    What is a loss leader pricing strategy?

    Businesses that adopt this strategy sell a product at below cost to drive sales of more profitable goods or services. In this way, the discounted item is a ‘loss leader’ that stimulates sales. In fact, this is also known as the razor-and-blades or razor-razor blade business model, and is based on the practice of King C Gillette, the founder of the eponymous razor blade company. Gillette’s strategy was to give away their razors for free and make money from their blades.

    When can a business use it?

    When adopting an introductory pricing strategy

    A new or unknown e-commerce site may offer discounted products on social media sites such as Facebook to attract customers. This is used in tandem with ‘customers also looked at these products’ messages or a display at the right-hand margin of the webpage, which offers a distracting list of options that are not discounted. This can tempt the customer to combine the initial purchase with full-price items.

    When moving unwanted merchandise

    When a popular brand such as Apple’s iMac or iPhone reduces its price, it’s generally because a product is going to be superseded by a new release that is just around the corner. Bi-annual store sales and seasonal sales are a great way for retailers to move outdated stock.

    What are its uses?

    It helps track advertising

    Businesses can learn how effective their ad spend is when it comes to attracting customers.
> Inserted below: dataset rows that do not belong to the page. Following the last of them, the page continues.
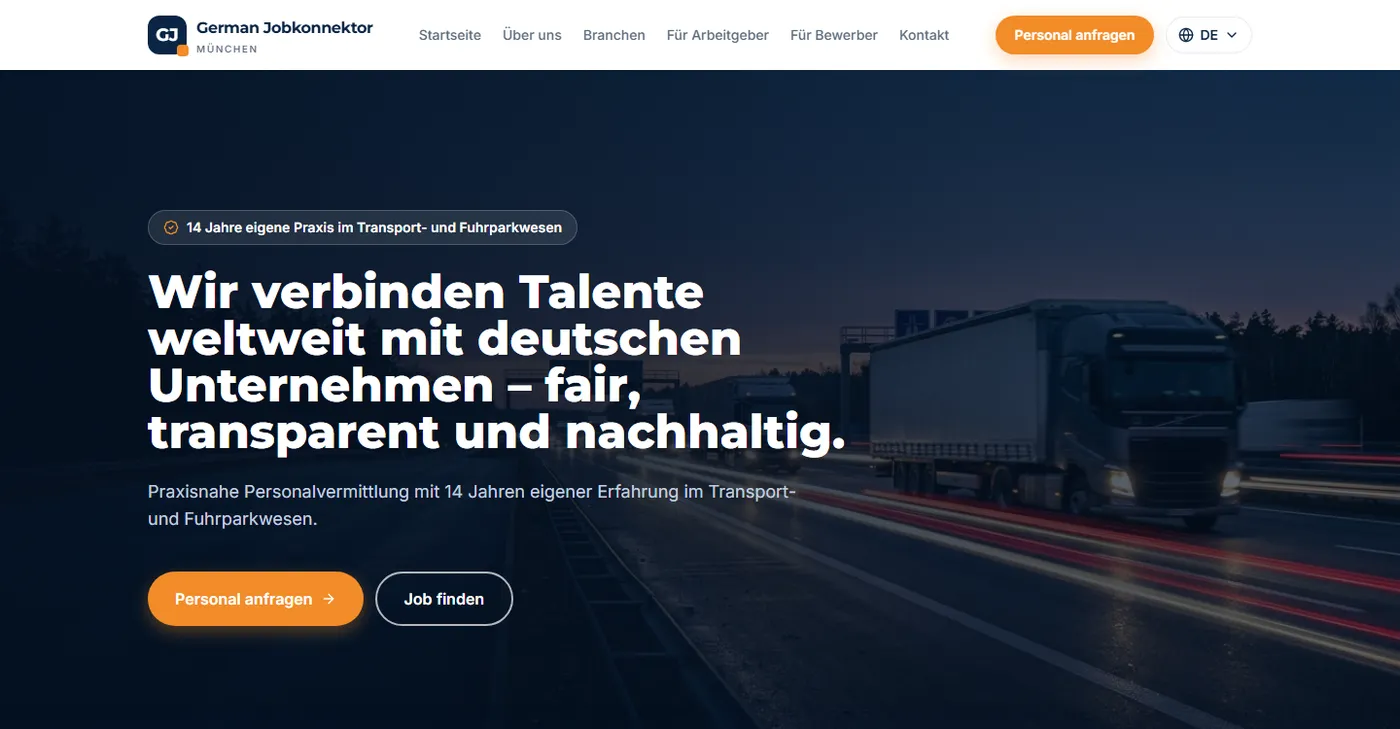
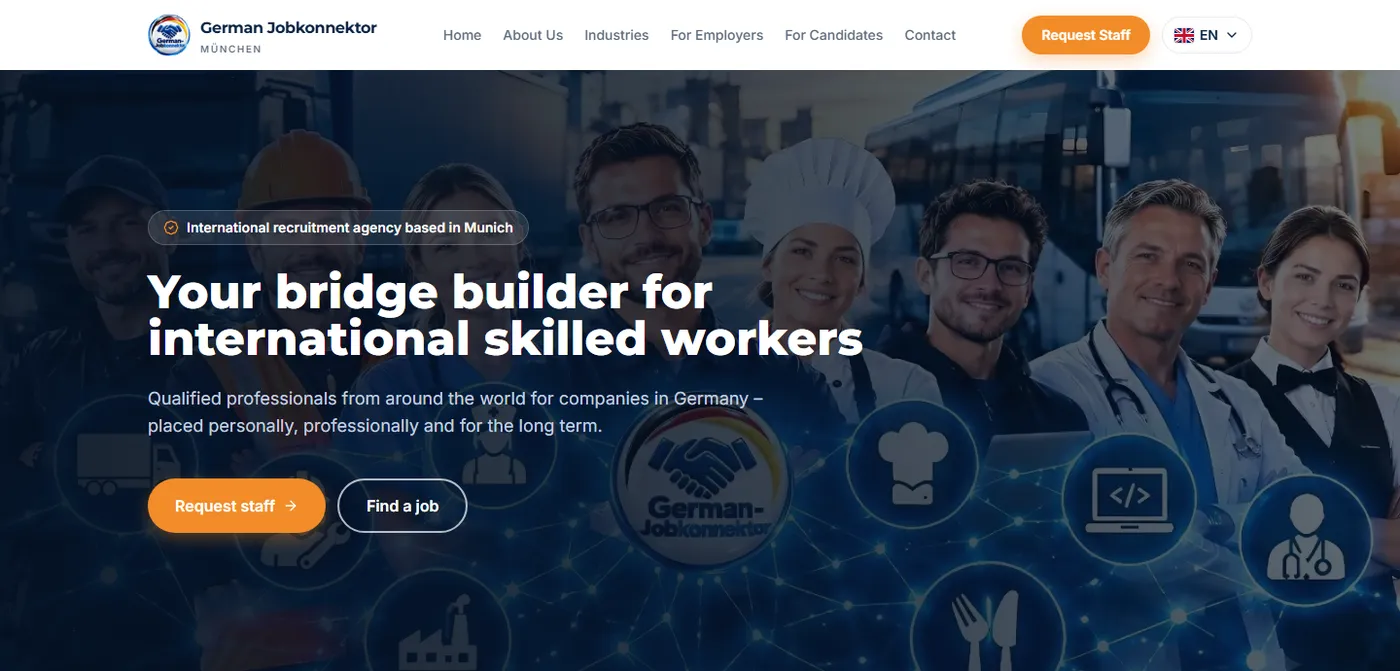
Link German Jobkonnektor to its production domain

diff --git a/data.js b/data.js
@@ -102,7 +102,7 @@ window.SITE = {
       what: "Website for a recruitment agency placing candidates in Germany, in German, English, French and Arabic with full right-to-left support.",
       how: "Next.js 16 and TypeScript, containerised with Docker and Caddy, deployed by GitHub Actions.",
       stack: ["Next.js", "TypeScript", "Tailwind", "Docker", "Caddy", "GitHub Actions"],
-      links: { live: "https://rayenbenabdelhafidh.github.io/German-Jobkonnektor/" }
+      links: { live: "https://germanjobkonnektor.com/en/" }
     },
     {
       id: "neurospace", tracks: ["cloud"], status: "client",
@@ -231,7 +231,7 @@ window.SITE.media = {
   mtm2:          { src: "img/shots/mtm2.webp", kind: "shot", bar: "MTM-2 Méthodes, draft review", alt: "MTM-2 draft screen showing a generated routing with standard minute values per operation" },
   neurospace:    { src: "img/shots/neurospace.webp", kind: "shot", bar: "NeuroSpace, live session", alt: "NeuroSpace classroom with a shared whiteboard, tutor and student video, and chat" },
   school:        { src: "img/shots/school.webp", kind: "shot", bar: "Côte-Nord platform, office dashboard", alt: "Driving-school dashboard with enrolments, revenue chart, today's lessons and alerts" },
-  jobkonnektor:  { src: "img/shots/jobkonnektor.webp", kind: "shot", bar: "rayenbenabdelhafidh.github.io/German-Jobkonnektor", alt: "German Jobkonnektor homepage in German" },
+  jobkonnektor:  { src: "img/shots/jobkonnektor.webp", kind: "shot", bar: "germanjobkonnektor.com/en", alt: "German Jobkonnektor homepage in English" },
   clinic:        { src: "img/diagrams/clinic.svg", kind: "diagram", alt: "Call flow: Twilio, Whisper, GPT agent, Playwright booking" },
   trading:       { src: "img/diagrams/trading.svg", kind: "diagram", alt: "TradingView alerts through Nginx to FastAPI, PostgreSQL, Redis and a React dashboard" },
   radar:         { src: "img/diagrams/radar.svg", kind: "diagram", alt: "Prospect sources into a PostgreSQL data vault, LLM scoring and CRM sync" },
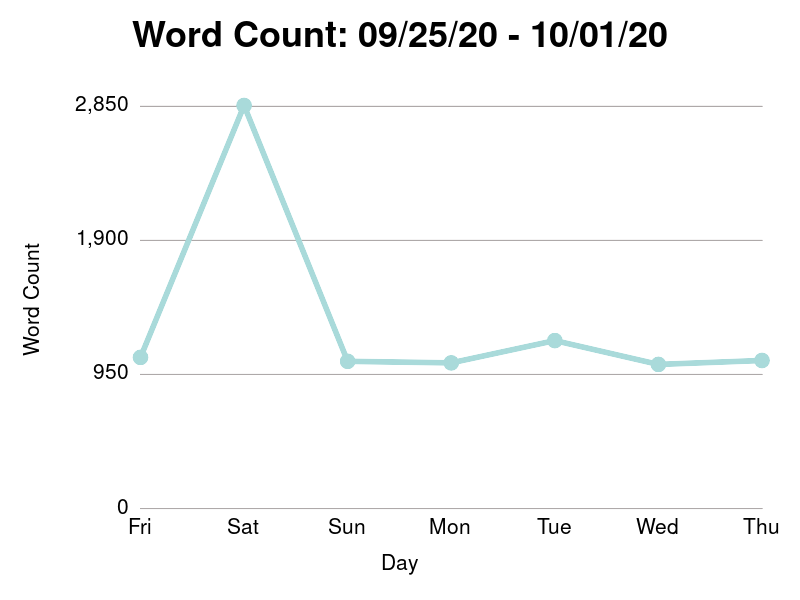
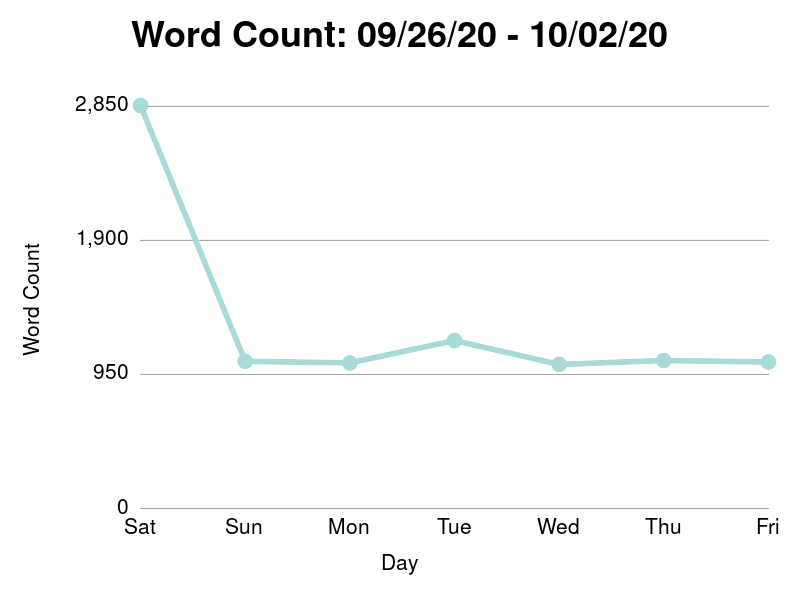
Post

diff --git a/entries/2020-10-02.md b/entries/2020-10-02.md
@@ -1,0 +1,130 @@
+---
+title: most improved baby, a lil' poke, and rodney's new book
+---
+
+Dear Journal,
+
+Good morning, my friends.  Happy Friday.  Congratulations on beating
+out another week, and making it all the way to Friday.  I'm grateful
+to be here, heading into a long, relaxing, cool fall weekend.
+
+This morning, the only two people awake in our house right now are me
+and baby Miles.  He wasn't making any noise, but instead just holding
+his hands and smiling.  I look back on just a few months ago where the
+running joke was that Miles was such a difficult baby that he surely
+had to have failed _baby school_.  If we're still running with that
+joke, then he gets a gold star for "most improved baby".  I rarely
+hear a peep out of him anymore.  Lately, his independence kind of
+reminds me of Maggie from the Simpsons, only minus the pacifier.  He
+still doesn't put up with pacifiers.  The only one we can get him to
+take is this little green one we keep in his crib, and he spits it out
+anyway.
+
+"It's silly, but it calms him down," says Marissa.  "I just hold it in
+his mouth when he's upset, and by the time he spits it out, he has
+forgotten what he was fussing about."
+
+_Sip_.  How are you doing today?  How's the morning going?  Today, I'm
+up a little earlier than usual, trying to wrap up my morning before a
+big meeting at 9 o'clock.  My team is meeting with our Edge
+infrastructure team based in Dublin.
+
+I love the folks on our team in Ireland.  They're always in such a
+good mood.  Although I have to wonder if that's because of time zones.
+At my 9 AM this morning, it will be their 3 PM, Friday afternoon of
+course, and I'm usually in a pretty good mood on Friday afternoon as
+well.
+
+It will be a busy day today, for sure.  A big meeting this morning.
+Wrapping up a quarter.  Kicking off a new team structure next week.
+And I'm also getting a part time intern to work with over the next few
+weeks.
+
+Our Thursday was pretty good.  At the risk of sounding like a broken
+record, my new chair was easily yesterday's highlight.  I was so
+comfortable, I didn't even make as many coffee trips downstairs as I
+normally do.  The longer I sat in my office, the more enthralled I
+became with how eerily precise the fit was.  The little plush head
+rest sits just below the ball at the base of my skull.  The arm rests
+are somehow perfectly level with my keyboard.  For a chair that I
+selected off amazon in about five minutes, you would think I poured a
+week of research into it based on how many details I got right.
+Sometimes the universe is good to you, and the details just work
+themselves out without bothering you, right?
+
+"This is the worst chair ever," said Marissa, taking it for a test
+drive.  "For short people."  The head rest sat directly behind her
+head, pushing her eyes down, like she was glaring at somebody.  The
+curve in the back was the complete opposite of her spine.
+
+"Well I have good news for you," she said getting up.  "That chair is
+all yours.  I don't think I can ever sit in it."
+
+As I worked upstairs, Rodney and Marissa made their way to the clinic
+for Rodney's _lil' poke_.  He returned an hour later with a large
+mango smoothie.
+
+"How did it go, dude?" I asked.
+
+"I got a _lil' poke_," said Rodney, starting from the beginning.
+
+"Did the doctor ask you any questions?" I asked.
+
+"Uhhh, nope," said Rodney.  "Just gave me a little poke, then I got a
+BIG smoothie."
+
+"Did you cry?" I asked.
+
+Rodney nodded.
+
+"He kinda screamed...," said Marissa quietly.  She mouthed the words
+_bloody murder_.
+
+I wrapped up the work day.  While Marissa cooked up a chicken salad
+for dinner, Rodney and I hung around the living room watching YouTube
+videos.  We had a video call with Mimi and Papa.  I sent Rodney
+upstairs to get ready for bed, meeting him a few minutes later for a
+bedtime story.
+
+"Dada, let's read _this_ book," said Rodney, grabbing his tattered Paw
+Patrol story book off the shelf.  "This is a _new_ book."  He bulged
+his eyes and held the book out to me.
+
+"What do you mean this is a _new_ book?" I asked.  "You've had this
+book for a really long time.  Half the cover is missing."
+
+"No, dada," protested Rodney.  "It's new."
+
+He said the same thing the night before.  He wanted to read this exact
+book, claiming it was _new_.
+
+"Alright, dude, if you want," I said, grabbing a seat on his bed.
+"This book is only like six pages though.  But it's your story time."
+
+Rodney grabbed a seat in my lap, raking his posse of stuffed animals
+on top of us, flipping the corner of his blanket over our feet.
+
+"Rocky and Rubble," I read unceremoniously staring at the front cover.
+I turned to the first page.  I started to laugh.
+
+The inside of the book was covered in crayon and marker.  Dark,
+focused, crazy scribbles.  The blue sky blotted out with dark crayon.
+Ryder was blotted out with dark crayon.  And Rocky and Rubble, front
+and center on the first page, had the whites of their eyes filled with
+with dark green and dark orange.  Every square inch of color in the
+book was blotted out with dark crayon and streaks of marker.
+
+"See dada," said Rodney.  "It's a _new_ book."  As I read on, I began
+to laugh more loudly, each page more surreal and bizarre than the
+last.  Rodney bounced on my stomach as I laughed.
+
+"It was like some kind of psycho Van Gogh painting," I told Marissa.
+"It must have taken him forever, and it's even funnier thinking about
+how he tried to show me the day before, and I wrote him off.  I was
+like 'no, that is not a new book, put it away'.  So he just waited."
+
+{% include figure.html filename='colored-paw-patrol-book.jpg' %}
+
+Rodney is a funny kid.  I didn't know he had the capacity to surprise
+me like that.  Thanks for stopping by today, have a great day
+everyone.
If a loss-leader product is coupled with a coupon, then one would be able to easily tell how well the ads are targeting customers by the amount of merchandise sold in one promotion.

    It is effective in image building

    Over time, consistently offering hot deals can help build customer loyalty. Costco, the retail warehouse, is known to sell certain staples at a discount other places cannot match. Having purchased a membership, a customer may return frequently to buy their rotisserie chicken, milk or hot dog and drink combo, which are famous for being cheap. However, shoppers might also be buying high-margin items such as electronics without comparing prices because Costco has already established itself as a high-value, low-price brand in the minds of customers.

    How does it impact businesses?

    It can cause company-supplier friction

    Suppliers may experience issues with the erratic nature of demand created when a product is selling unusually fast. Or relations may sour if a business begins to put pressure on the supplier to drop prices.

    It can affect brand value

    If discounted goods are on sale too frequently, customers will adapt their behaviour to only shop when those items are on sale. This means a dip in retail over the long term.

    It causes customers to switch loyalty

    Credit card companies or mobile telephone companies often offer a lower interest or call charge rate for an initial period enticing customers to change brands.

    Cherry picking

    Customers could end up ‘cherry picking’ and only choosing to buy the discounted goods but not the profitable ones. Loss-leader strategy works best when it is in combination with something else to avoid customers buying only what’s on discount. For example, inkjet printers routinely sell at below-cost prices because customers are forced to buy their ink cartridges, which are sold at good margins.

    Stockpiling

    Customers may bulk-buy the loss-making product at a personal profit and put pressure on the company to maintain stocks

    A loss leader strategy can give a business a chance to attract, steal away and retain customers in a new or existing market. After all, Amazon and eBay’s business models involved starting off with a selection of discounted items. To be successful, a business must consider whether it can absorb the financial impact of such a strategy and whether it has the required processes in place to benefit from it.